Revision comparison data
────────────────────────────────────────
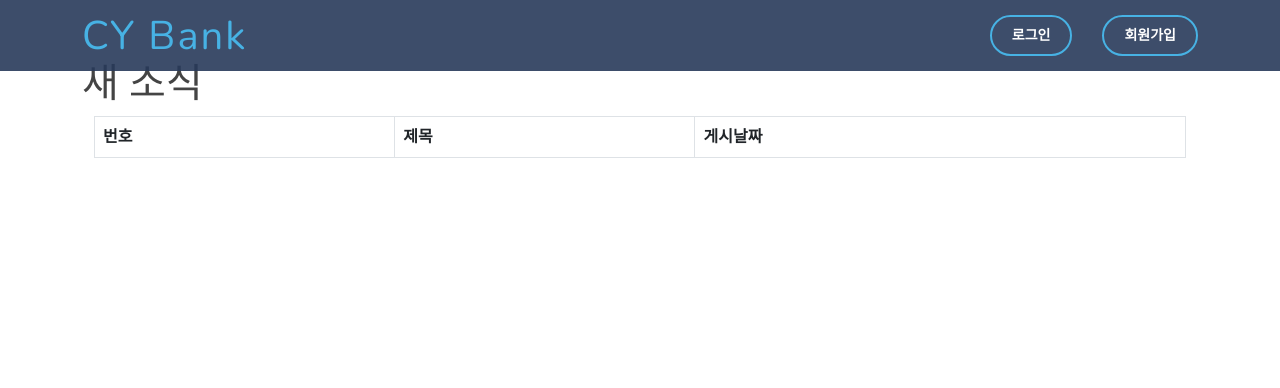
Repository: scy0814/Spring
Page: http://localhost/CYBank/jsp/notice/Notice.jsp
An editor plug-in stored every save of this project. The page is shown before and after the next save, followed by the edit.
The browser window is 1280 px wide. The pictures show the whole page.
The page is served by Tomcat 9.

Above is the page before, as saved 2023-06-26 13:02:28.

After the next save:
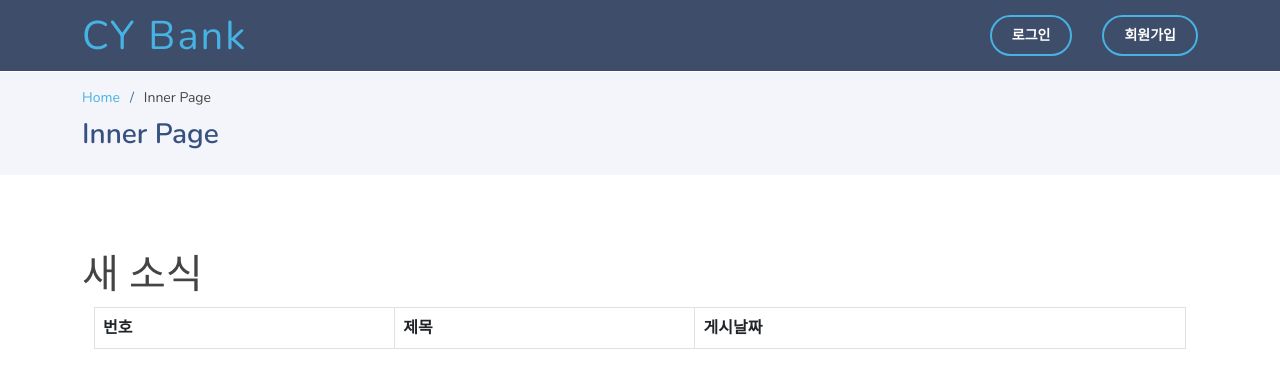
Saved 83 s later.
--- a/CYBank/src/main/webapp/jsp/notice/Notice.jsp
+++ b/CYBank/src/main/webapp/jsp/notice/Notice.jsp
@@ -31,8 +31,24 @@
 <header>
 <jsp:include page="/jsp/include/header.jsp" />
 </header>
-<section class="inner-page">
+ <section id="breadcrumbs" class="breadcrumbs">
       <div class="container">
+
+        <ol>
+          <li><a href="index.html">Home</a></li>
+          <li>Inner Page</li>
+        </ol>
+        <h2>Inner Page</h2>
+
+      </div>
+    </section><!-- End Breadcrumbs -->
+
+    <section class="inner-page">
+      <div class="container">
+        <p>
+
+
+
 <h1 class="new" >새 소식</h1>
  <div class="container">
         <table class="table table-striped table-bordered">
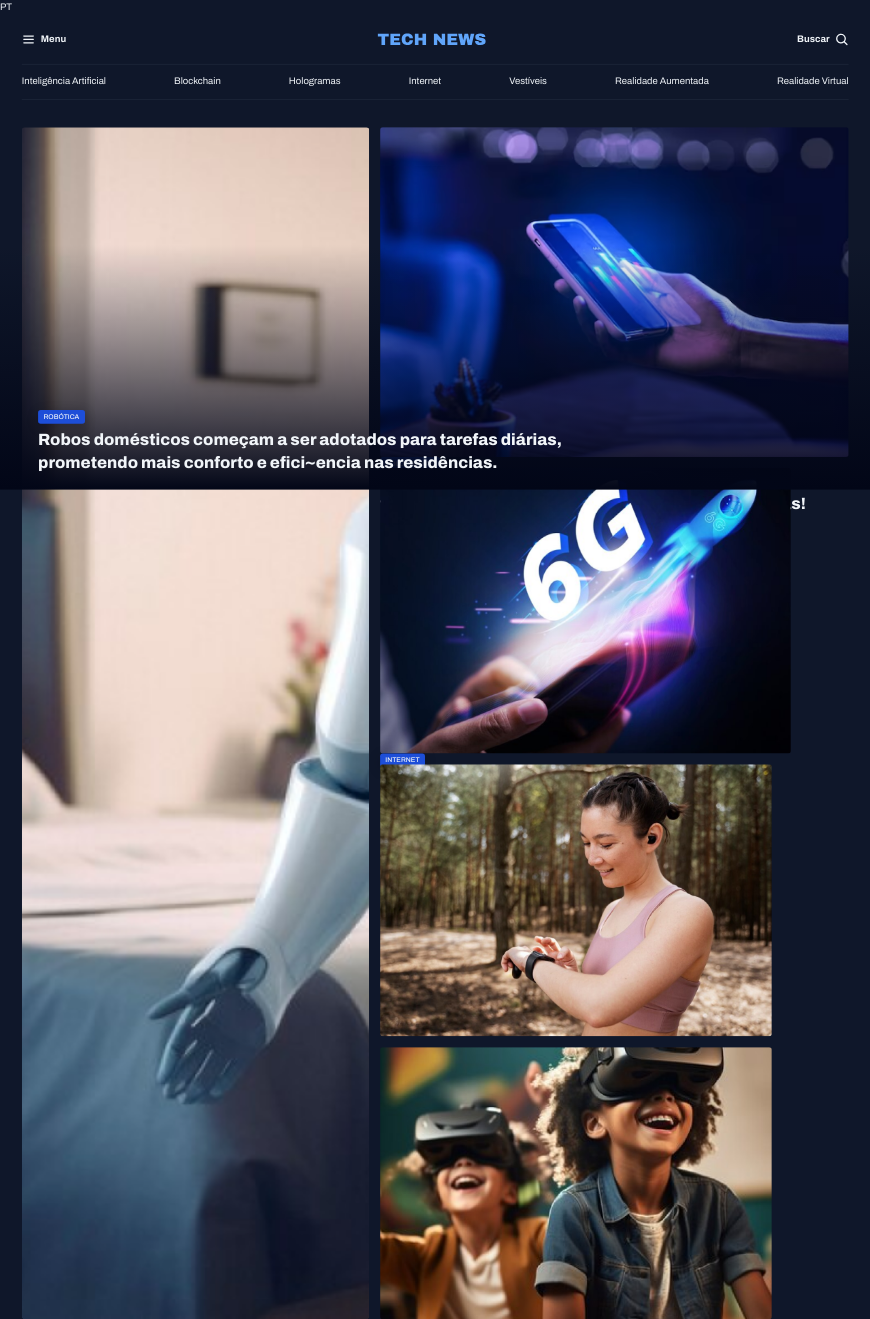
Repository: JeffRodFer/portalDeNoticias
Page: index.html
These files come from the project's save history. The page is drawn as it stood at one moment and after the next save; the edit follows.
The browser window is 1280 px wide. The pictures show the whole page, at 68% of full size.

Above is the page before, as saved 2025-04-15 21:56:08.

After the next save:
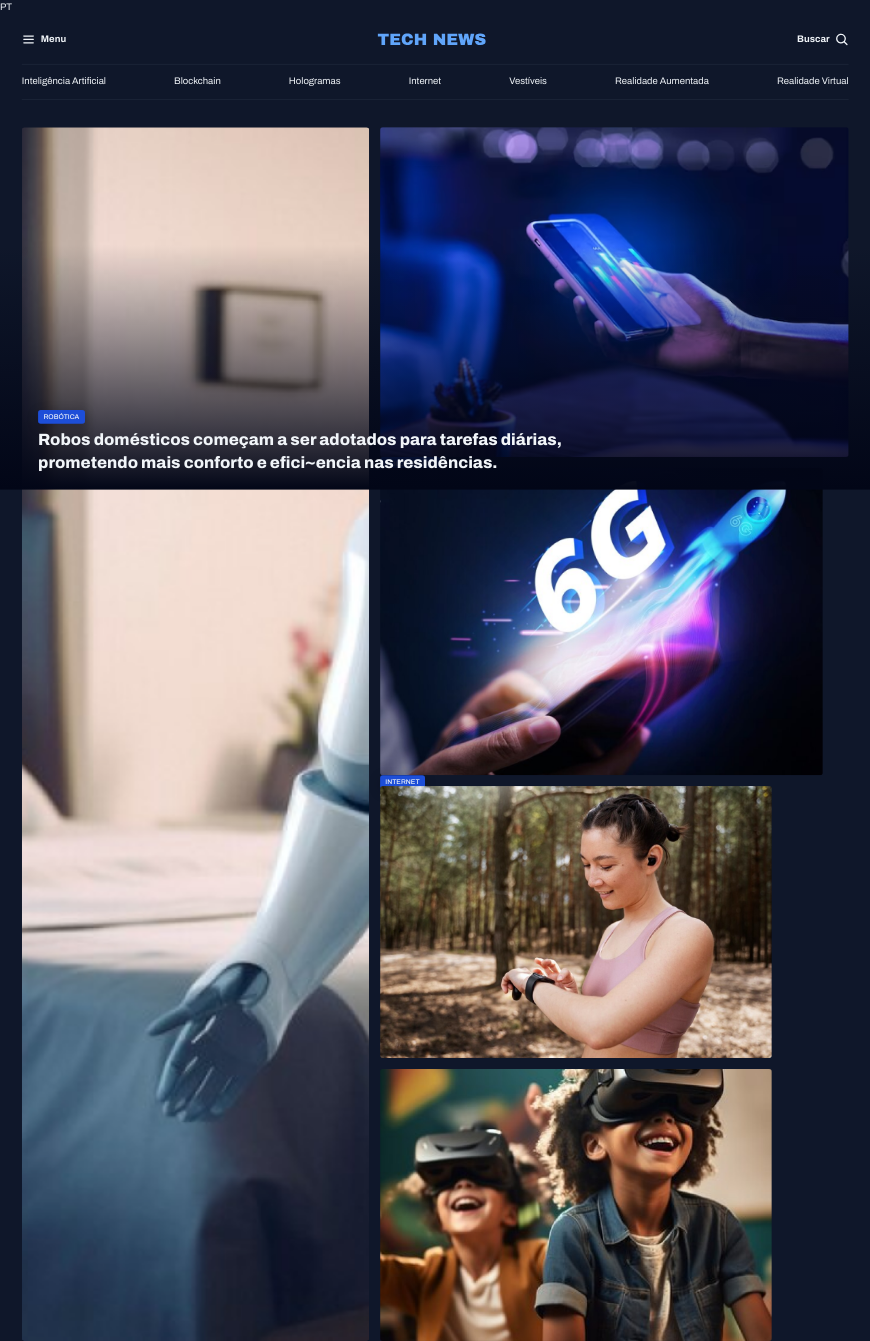
Saved 9 s later.
--- a/index.html
+++ b/index.html
@@ -65,7 +65,7 @@ PT<!DOCTYPE html>
           <figcaption>
             <span class="content-tag">Internet</span>
             <h2 class="text-2xl">
-
+            Tecnologia 3D c
             </h2>
           </figcaption>
       </figure>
────────────────────────────────────────
■ Exercise description
Exact copy, no pictures: set down all the entries again as they stand.

■ Your response
Repository: scy0814/Spring
Page: http://localhost/CYBank/jsp/notice/Notice.jsp
An editor plug-in stored every save of this project. The page is shown before and after the next save, followed by the edit.
The browser window is 1280 px wide. The pictures show the whole page.
The page is served by Tomcat 9.

Above is the page before, as saved 2023-06-26 13:02:28.

After the next save:
Saved 83 s later.
--- a/CYBank/src/main/webapp/jsp/notice/Notice.jsp
+++ b/CYBank/src/main/webapp/jsp/notice/Notice.jsp
@@ -31,8 +31,24 @@
 <header>
 <jsp:include page="/jsp/include/header.jsp" />
 </header>
-<section class="inner-page">
+ <section id="breadcrumbs" class="breadcrumbs">
       <div class="container">
+
+        <ol>
+          <li><a href="index.html">Home</a></li>
+          <li>Inner Page</li>
+        </ol>
+        <h2>Inner Page</h2>
+
+      </div>
+    </section><!-- End Breadcrumbs -->
+
+    <section class="inner-page">
+      <div class="container">
+        <p>
+
+
+
 <h1 class="new" >새 소식</h1>
  <div class="container">
         <table class="table table-striped table-bordered">
Repository: JeffRodFer/portalDeNoticias
Page: index.html
These files come from the project's save history. The page is drawn as it stood at one moment and after the next save; the edit follows.
The browser window is 1280 px wide. The pictures show the whole page, at 68% of full size.

Above is the page before, as saved 2025-04-15 21:56:08.

After the next save:
Saved 9 s later.
--- a/index.html
+++ b/index.html
@@ -65,7 +65,7 @@ PT<!DOCTYPE html>
           <figcaption>
             <span class="content-tag">Internet</span>
             <h2 class="text-2xl">
-
+            Tecnologia 3D c
             </h2>
           </figcaption>
       </figure>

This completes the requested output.